Maritime Security Vessel News Roundup | May 19 – Russian and Qatari corvettes plus US Navy and Coast Guard surface vessels
It’s an all-delivery roundup with new corvettes for the Qatari and Russian navies, a littoral combat ship for the US Navy, and a fast cutter for the US Coast Guard.
Littoral combat ship Augusta delivered to US Navy
Austal USA has delivered the future USS Augusta, a new Independence-variant littoral combat ship (LCS) ordered by the US Navy.
The 418-foot (127-metre) ship is scheduled to be commissioned in the fall of 2023. After commissioning, it will be homeported in San Diego, California.
The LCS is the second US Navy ship to be named after Augusta, the capital city of the state of Maine. The ship’s armament includes a BAE Systems naval gun, four 12.7-millimetre machine guns, and Evolved SeaRAM surface-to-air missiles.
US Coast Guard acquires 53rd Sentinel-class cutter
The US Coast Guard has taken delivery of the future USCGC John Patterson, a Sentinel-class fast response cutter built by Bollinger Shipyards of Louisiana.
The vessel will be the fourth of six FRCs to be homeported in Sector Boston, which is responsible for coastal safety, security, and environmental protection from the New Hampshire-Massachusetts border southward to Plymouth, Massachusetts out to 200 nautical miles offshore.
The FRC can reach speeds of up to 28 knots and is fitted with a C4ISR suite and a stern launch and recovery ramp for an over-the-horizon interceptor cutter boat.
New corvette handed over to Russian Navy
Russian shipyard Severnaya Verf recently delivered the Russian Navy’s newest corvette, the 104-metre Merkury (“Mercury”).
As with its Project 20380 sisters, the corvette will be used for anti-submarine warfare, anti-surface warfare, and protection of amphibious forces. A flight deck and a hangar are available for use by a Ka-27 helicopter.

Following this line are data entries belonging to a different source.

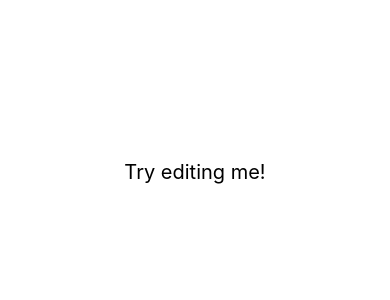
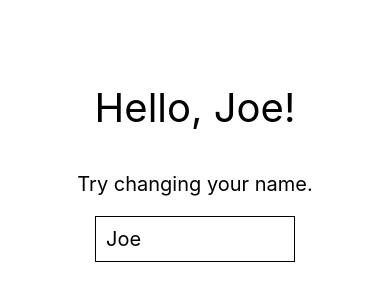
Before and after one commit to textninja/dtc0004, a React Native app in the folder practice/gettingstarted/: screen / in a window 390 px wide. Shown: the part 250-550 px from the top of the page. Built offline with nearby package versions, Linux system fonts and the light colour scheme.

Commit message:
Updated app to use text input and say hello

```diff
--- a/practice/gettingstarted/App.js
+++ b/practice/gettingstarted/App.js
@@ -1,12 +1,33 @@
 import React from 'react';
-import { StyleSheet, Text, View } from 'react-native';
+const { useState } = React;
+import { StyleSheet, Text, TextInput, View } from 'react-native';
+
+const defaultName = "Joe";
+
+const reallyBigText = {
+  fontSize: 40
+};
+
+
+const bigText = {
+  fontSize: 20
+}
 
 const App = () => {
+
+  const [name, setName] = useState(defaultName);
+
+  const displayName = name ? name : "friend";
+
   return (
     <View style={{ flex: 1, justifyContent: "center", alignItems: "center" }}>
-      <Text style={{ fontSize: 20 }}>
-        Try editing me!
-      </Text>
+      <Text style={reallyBigText}>Hello, {displayName}!</Text>
+
+      <Text style={{...bigText, marginTop: 40, marginBottom: 20}}>Try changing your name.</Text>
+      <TextInput
+        style={{...bigText, borderColor: "black", borderWidth: 1, padding: 10, width: 200 }}
+        defaultValue={defaultName}
+        onChangeText={(text) => setName(text)} />
     </View>
   );
 }
```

Design work on Merkury was provided by Almaz Central Design Bureau.
Italian yard completes fourth Al Zubarah-class corvette for Qatar
Italian shipyard Fincantieri has delivered the final one of four Al Zubarah-class corvettes slated for the Qatari Emiri Navy.
The future QENS Sumaysimah has an LOA of 107 metres, a beam of 14.7 metres, a depth of 8.6 metres, and a displacement of 3,250 tonnes at full load. There is also space for 112 crewmembers and other personnel, a helicopter deck with hangar, and cranes and a stern ramp for the launch and recovery of rigid inflatable boats (RIBs) for use in boardings and interceptions.
Missions will include surface combat, sea surveillance, escort, general patrol, interdiction, and search and rescue.